Our first stop this morning was a visit to the New Brunswick Aquarium and Marine Center. Harbor seals circle the pool, doing tricks for mackerel heads, but the best entertainment was Bob Moore of KLFY-TV 10, attempting to do his "get some rice" routine with two unsuspecting aquarium guides and a Royal Blue lobster from the rare species tank. You'll have to watch Passe Partout next week to catch the spot. After that, naturally, we had a lunch of lobster rolls.

Trippy priests were next on the agenda. In 1968, Father Gerard D'Astous, the priest at Eglise Saint-Cecile, had a vision that he should decorate the inside of his large, wooden, 1931 church. He must have been dreaming of tangerine trees and marmalade skies. While Fr. D'Astous had never painted anything before, the next thing anybody knew, he had bought out the hardware store of aqua, orange, and yellow spray paint and began striping the walls. When he got to the ceiling, he conceived that the souls of his parishioners who had passed away should be represented by pink crosses. Above the choir, he painted dainty birthday cakes on the ceiling; the front of the choir rail is lit with lots of glowing candles. It's a happy happy church, recognized, after some indignation from his congregation, as a masterpiece of folk art.

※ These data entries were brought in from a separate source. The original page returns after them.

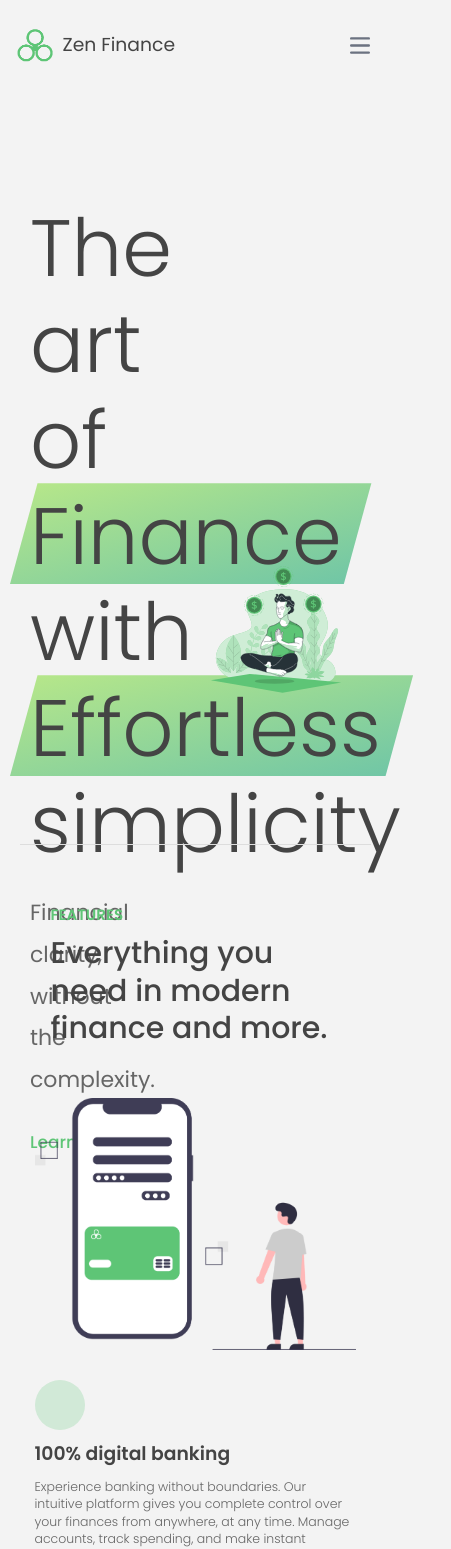
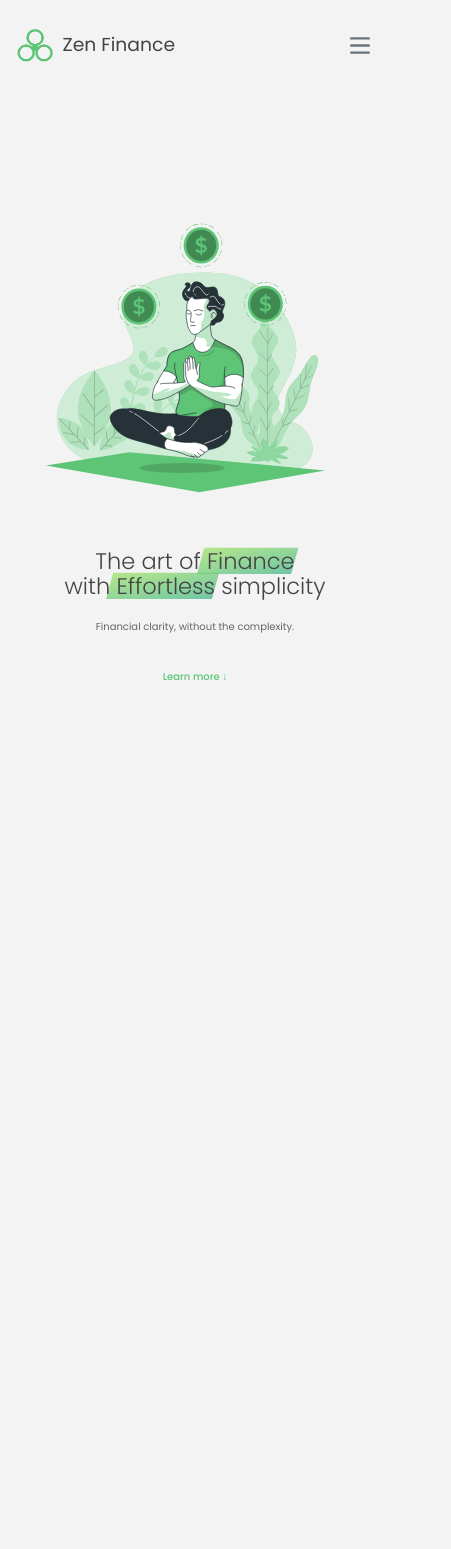
Before and after one commit to mikhail-w/zen-finance, a Next.js app: page / in a window 390 px wide. Shown: the top 1549 px of the page, 451 px wide, since content can reach past the window. After the commit the page ends 844 px from the top, so only its background shows below. Built offline with nearby package versions, Linux system fonts and the light colour scheme.

Commit message:
make hero section responsive

```diff
--- a/src/app/page.tsx
+++ b/src/app/page.tsx
@@ -79,12 +79,12 @@ export default function Home() {
     <main>
       <Navigation />
       <Header />
-      <Features />
+      {/* <Features />
       <Operations />
       <Testimonials />
       <SignUp />
       <Footer />
-      <Modal />
+      <Modal /> */}
     </main>
   );
 }
--- a/src/components/Features/Features.tsx
+++ b/src/components/Features/Features.tsx
@@ -98,7 +98,7 @@ export default function Features() {
             <Image
               src="/img/digital.svg"
               alt="Digital banking interface"
-              className="w-full h-auto"
+              // className="w-full h-auto"
               width={450}
               height={270}
               priority
@@ -114,9 +114,7 @@ export default function Features() {
             }`}
           >
             <div className="flex items-center justify-center bg-[var(--color-primary-opacity)] h-20 w-20 rounded-full mb-5">
-              <svg className="h-10 w-10 fill-primary">
-                <use xlinkHref="/img/icons.svg#icon-monitor"></use>
-              </svg>
+              <svg className="h-10 w-10 fill-primary"></svg>
             </div>
             <h5 className="text-3xl font-semibold mb-5">
               100% digital banking
@@ -141,9 +139,7 @@ export default function Features() {
             }`}
           >
             <div className="flex items-center justify-center bg-[var(--color-primary-opacity)] h-20 w-20 rounded-full mb-5">
-              <svg className="h-10 w-10 fill-primary">
-                <use xlinkHref="/img/icons.svg#icon-trending-up"></use>
-              </svg>
+              <svg className="h-10 w-10 fill-primary"></svg>
             </div>
             <h5 className="text-3xl font-semibold mb-5">
               Intelligent wealth growth
@@ -205,9 +201,7 @@ export default function Features() {
             }`}
           >
             <div className="flex items-center justify-center bg-[var(--color-primary-opacity)] h-20 w-20 rounded-full mb-5">
-              <svg className="h-10 w-10 fill-primary">
-                <use xlinkHref="/img/icons.svg#icon-credit-card"></use>
-              </svg>
+              <svg className="h-10 w-10 fill-primary"></svg>
             </div>
             <h5 className="text-3xl font-semibold mb-5">
               Premium debit card included
--- a/src/components/Header.tsx
+++ b/src/components/Header.tsx
@@ -43,9 +43,9 @@ export default function Header() {
                 fadeInLate: true,
               }));
             }, 300);
-          }, 300);
+          }, 1000);
         }, 1000);
-      }, 400);
+      }, 800);
     }, 300);
 
     return () => {
@@ -54,19 +54,38 @@ export default function Header() {
   }, []);
 
   return (
-    <header className="px-12 pt-[100px] h-screen flex flex-col items-center">
-      <div className="flex-1 max-w-[150rem] w-full grid grid-cols-[45%_55%] gap-16 content-start justify-center items-center justify-items-start px-8 pt-[100px]">
-        <div className="max-w-[90%]">
+    <header className="px-4 sm:px-8 md:px-12 pt-12 sm:pt-[100px] h-screen flex flex-col items-center justify-center overflow-hidden">
+      <div className="flex-1 w-full max-w-[150rem] grid grid-cols-1 md:grid-cols-[45%_55%] gap-8 md:gap-16 content-center justify-center items-center justify-items-center py-8 sm:py-[50px] px-6 sm:px-10">
+        {/* Image - On top for small screens, moved to the right for medium+ screens */}
+        <div className="w-full max-w-full order-first md:order-last md:max-w-5xl mx-auto md:-mt-24 md:col-start-2 md:col-end-3 block">
+          <Image
+            src="/img/hero.svg"
+            alt="Minimalist items"
+            width={800}
+            height={600}
+            priority
+            className={`w-full h-auto object-contain transition-all duration-2000 ease-[cubic-bezier(0.25,0.46,0.45,0.94)] ${
+              isVisible.image
+                ? 'opacity-100 translate-x-0'
+                : 'opacity-0 translate-x-[30px]'
+            }`}
+          />
+        </div>
+
+        {/* Text content - Below image on small screens, to the left on medium+ screens */}
+        <div className="w-full max-w-[90%] text-center md:text-left order-last md:order-first">
           <h1
-            className={`transition-opacity duration-800 ${
-              isVisible.title ? 'opacity-100' : 'opacity-0'
+            className={`transition-all duration-2000 text-4xl sm:text-6xl md:text-7xl lg:text-8xl xl:text-9xl ${
+              isVisible.title
+                ? 'opacity-100 translate-y-0'
+                : 'opacity-0 translate-y-[20px]'
             }`}
           >
             The art of{' '}
             <span className="relative inline-block">
               Finance
               <span
-                className={`absolute bottom-0 left-[-20px] h-full opacity-70 z-[-1] origin-bottom-left bg-gradient-primary transition-all duration-800 ease-[cubic-bezier(0.22,1,0.36,1)] ${
+                className={`absolute bottom-0 left-[-10px] sm:left-[-10px] md:left-[-10px] lg:left-[-20px]  h-full opacity-70 z-[-1] origin-bottom-left bg-gradient-primary transition-all duration-2000 ease-[cubic-bezier(0.22,1,0.36,1)] ${
                   isVisible.highlight1 ? 'w-full' : 'w-0'
                 }`}
                 style={{ transform: 'scale(1.07, 1.05) skewX(-15deg)' }}
@@ -77,7 +96,7 @@ export default function Header() {
             <span className="relative inline-block">
               Effortless
               <span
-                className={`absolute bottom-0 left-[-20px] h-full opacity-70 z-[-1] origin-bottom-left bg-gradient-primary transition-all duration-800 ease-[cubic-bezier(0.22,1,0.36,1)] ${
+                className={`absolute bottom-0 left-[-10px] sm:left-[-10px] md:left-[-10px] lg:left-[-20px] h-full opacity-70 z-[-1] origin-bottom-left bg-gradient-primary transition-all duration-2000 ease-[cubic-bezier(0.22,1,0.36,1)] ${
                   isVisible.highlight2 ? 'w-full' : 'w-0'
                 }`}
                 style={{ transform: 'scale(1.07, 1.05) skewX(-15deg)' }}
@@ -86,7 +105,7 @@ export default function Header() {
             simplicity
           </h1>
           <h4
-            className={`transition-all duration-1000 ${
+            className={`mt-4 text-base sm:text-lg md:text-2xl transition-all duration-1000 ${
               isVisible.fadeIn
                 ? 'opacity-100 translate-y-0'
                 : 'opacity-0 translate-y-[10px]'
@@ -95,7 +114,7 @@ export default function Header() {
             Financial clarity, without the complexity.
           </h4>
           <button
-            className={`inline-block bg-transparent text-[1.7rem] font-medium text-primary border-none border-b border-current pb-[2px] cursor-pointer transition-all duration-300 btn-scroll-to ${
+            className={`mt-4 inline-block bg-transparent text-base sm:text-lg md:text-xl font-medium text-primary border-none border-b border-current pb-[2px] cursor-pointer transition-all duration-300 btn-scroll-to ${
               isVisible.fadeInLate
                 ? 'opacity-100 translate-y-0'
                 : 'opacity-0 translate-y-[10px]'
@@ -104,20 +123,6 @@ export default function Header() {
             Learn more &#8595;
           </button>
         </div>
-        <div className="w-full h-auto justify-self-center self-center -mt-[100px] col-start-2 col-end-3">
-          <Image
-            src="/img/hero.svg"
-            alt="Minimalist items"
-            width={800}
-            height={600}
-            priority
-            className={`object-contain transition-all duration-1200 ease-[cubic-bezier(0.25,0.46,0.45,0.94)] ${
-              isVisible.image
-                ? 'opacity-100 translate-x-0'
-                : 'opacity-0 translate-x-[30px]'
-            }`}
-          />
-        </div>
       </div>
     </header>
   );
--- a/src/components/Operations/Operations.tsx
+++ b/src/components/Operations/Operations.tsx
@@ -93,9 +93,7 @@ export default function Operations() {
           } text-[1.7rem] p-[2.5rem_7rem_6.5rem_7rem]`}
         >
           <div className="flex items-center justify-center h-[7rem] w-[7rem] rounded-full bg-[var(--color-secondary-opacity)]">
-            <svg className="h-[2.75rem] w-[2.75rem] fill-[var(--color-secondary-darker)]">
-              <use xlinkHref="/img/icons.svg#icon-upload"></use>
-            </svg>
+            <svg className="h-[2.75rem] w-[2.75rem] fill-[var(--color-secondary-darker)]"></svg>
           </div>
           <h5 className="text-[2.25rem] font-medium self-center">
             Transfer money to anyone, instantly! No fees, no BS.
@@ -116,9 +114,7 @@ export default function Operations() {
           } text-[1.7rem] p-[2.5rem_7rem_6.5rem_7rem]`}
         >
           <div className="flex items-center justify-center h-[7rem] w-[7rem] rounded-full bg-[var(--color-primary-opacity)]">
-            <svg className="h-[2.75rem] w-[2.75rem] fill-primary">
-              <use xlinkHref="/img/icons.svg#icon-home"></use>
-            </svg>
+            <svg className="h-[2.75rem] w-[2.75rem] fill-primary"></svg>
           </div>
           <h5 className="text-[2.25rem] font-medium self-center">
             Buy a home or make your dreams come true, with instant loans.
@@ -139,9 +135,7 @@ export default function Operations() {
           } text-[1.7rem] p-[2.5rem_7rem_6.5rem_7rem]`}
         >
           <div className="flex items-center justify-center h-[7rem] w-[7rem] rounded-full bg-[var(--color-tertiary-opacity)]">
-            <svg className="h-[2.75rem] w-[2.75rem] fill-[var(--color-tertiary)]">
-              <use xlinkHref="/img/icons.svg#icon-user-x"></use>
-            </svg>
+            <svg className="h-[2.75rem] w-[2.75rem] fill-[var(--color-tertiary)]"></svg>
           </div>
           <h5 className="text-[2.25rem] font-medium self-center">
             No longer need your account? No problem! Close it instantly.
```
Also changed, not shown: public/img/hero.svg.
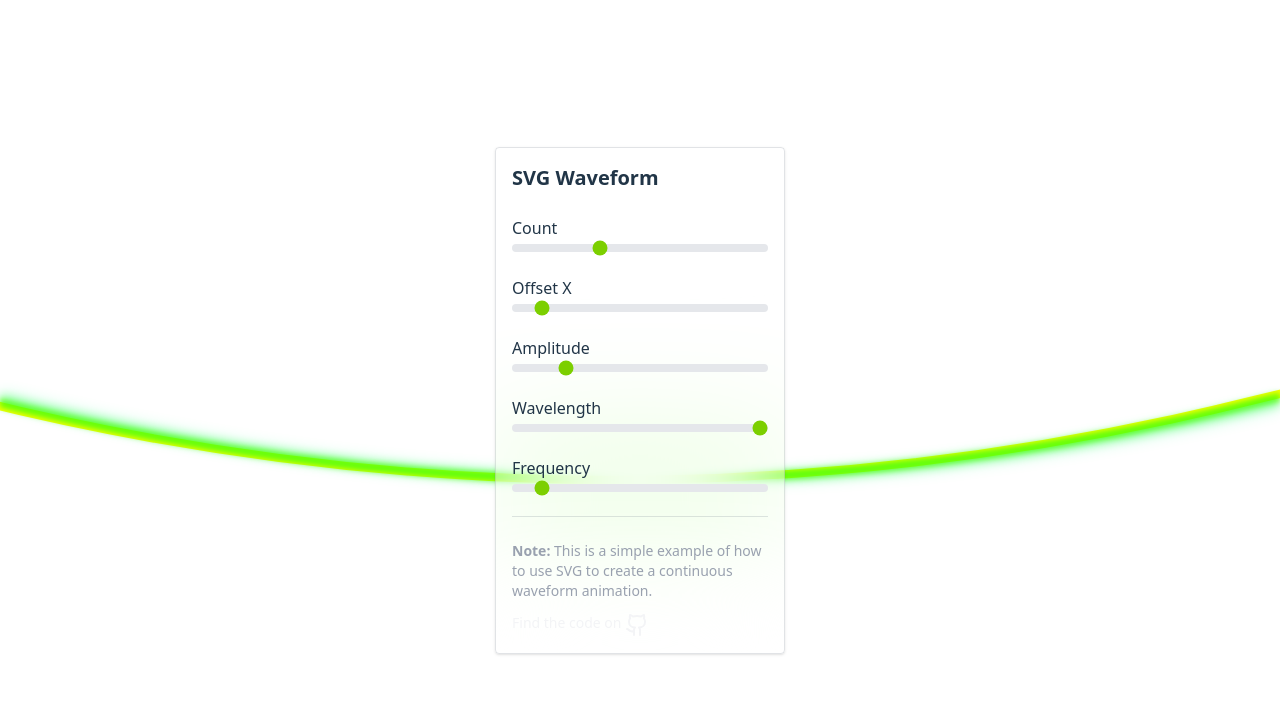
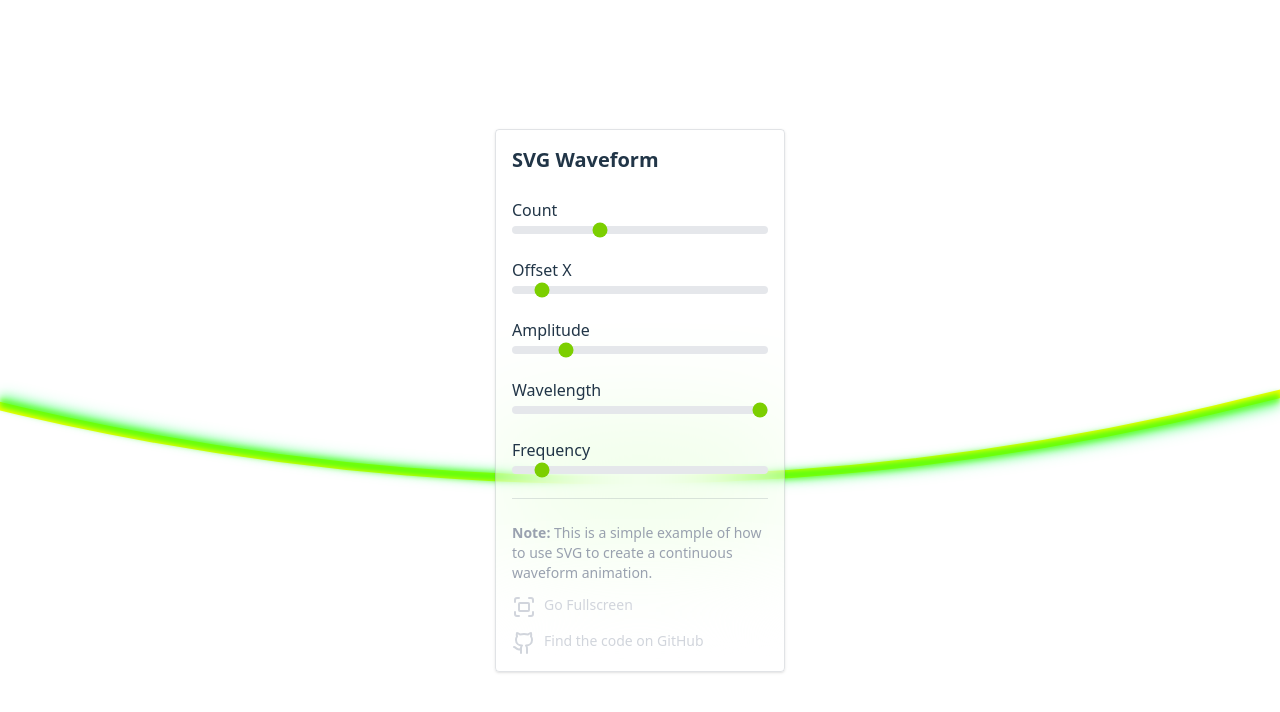
Before and after one commit to imadx/svg-sine-anim-revamp, a React (Vite) app: page / in a window 1280 px wide. Shown: the top 712 px of the page. Built offline with nearby package versions, Linux system fonts and the light colour scheme.

Commit message:
allow fullscreen

```diff
--- a/src/App.tsx
+++ b/src/App.tsx
@@ -2,7 +2,6 @@ import { useEffect, useRef, useState } from 'react';
 import './App.css';
 import { SvgCurve } from './components/svg-curve';
 import { InputRange } from './components/input-range';
-import { GithubIcon } from 'lucide-react';
 import { Footer } from './components/footer.tsx';
 
 const ValueResFull = 100;
@@ -63,7 +62,10 @@ function App() {
   return (
     <>
       <div className="absolute w-screen h-screen top-0 left-0">{svgLines}</div>
-      <form className="relative z-10 bg-gray-700-500/10 flex flex-col gap-6 items-start p-4 rounded-sm backdrop-blur-3xl border border-gray-500/20 shadow">
+      <form
+        id="control-panel"
+        className="relative z-10 bg-gray-700-500/10 flex flex-col gap-6 items-start p-4 rounded-sm backdrop-blur-3xl border border-gray-500/20 shadow"
+      >
         <div className="font-bold text-xl">SVG Waveform</div>
         <InputRange
           min={1}
--- a/src/components/footer.tsx
+++ b/src/components/footer.tsx
@@ -1,6 +1,40 @@
-import { GithubIcon } from 'lucide-react';
+import { FullscreenIcon, GithubIcon } from 'lucide-react';
+import { useEffect } from 'react';
 
 export const Footer = () => {
+  const handleClickFullscreen = () => {
+    const elem = document.documentElement;
+
+    if (elem.requestFullscreen) {
+      elem.requestFullscreen();
+    } else if (elem.mozRequestFullScreen) {
+      /* Firefox */
+      elem.mozRequestFullScreen();
+    } else if (elem.webkitRequestFullscreen) {
+      /* Chrome, Safari and Opera */
+      elem.webkitRequestFullscreen();
+    } else if (elem.msRequestFullscreen) {
+      /* IE/Edge */
+      elem.msRequestFullscreen();
+    }
+  };
+
+  useEffect(() => {
+    //     hide the panel on fullscreen
+    const handleFullscreenChange = () => {
+      const isFullscreen = document.fullscreenElement !== null;
+      const panel = document.getElementById('control-panel');
+      if (panel) {
+        panel.classList.toggle('hidden', isFullscreen);
+      }
+    };
+
+    document.addEventListener('fullscreenchange', handleFullscreenChange);
+    return () => {
+      document.removeEventListener('fullscreenchange', handleFullscreenChange);
+    };
+  }, []);
+
   return (
     <div className="text-sm text-gray-400 w-64 text-left flex flex-col gap-3">
       <p>
@@ -8,16 +42,23 @@ export const Footer = () => {
         to use SVG to create a continuous waveform animation.
       </p>
       <p>
+        <span
+          className="!text-gray-300 hover:!text-white transition-colors duration-200 cursor-pointer flex gap-2"
+          onClick={handleClickFullscreen}
+        >
+          <FullscreenIcon />
+          Go Fullscreen
+        </span>
+      </p>
+      <p>
         <a
           href="https://github.com/imadx/svg-sine-anim-revamp"
-          className="!text-gray-100 hover:!text-gray-200 transition-colors duration-200"
+          target="_blank"
+          rel="noopener noreferrer"
+          className="!text-gray-300 hover:!text-white transition-colors duration-200 cursor-pointer flex gap-2"
         >
-          Find the code on{' '}
-          <GithubIcon
-            style={{
-              display: 'inline-block',
-            }}
-          />
+          <GithubIcon />
+          Find the code on GitHub
         </a>
       </p>
     </div>
```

The second church we entered held a different kind of awe for the Acadians. Zachary Richard is in town, and he was performing at a fund raiser in the village of Tracadie. Under a nave as lofty as St. John's in Lafayette, Richard crooned ballads like "Cape Enrage" and "Au bord du Lac Bijou." The audience knew every word of every song. The church was packed, standing room only. There was a vibrant communion between audience and singer, a deep understanding of the sorrows of the past, combined with a sense of beauty and joy in their shared heritage. As often as I've seen Richard perform in Lafayette, I've never understood the passion behind his songs as strongly as I did last night.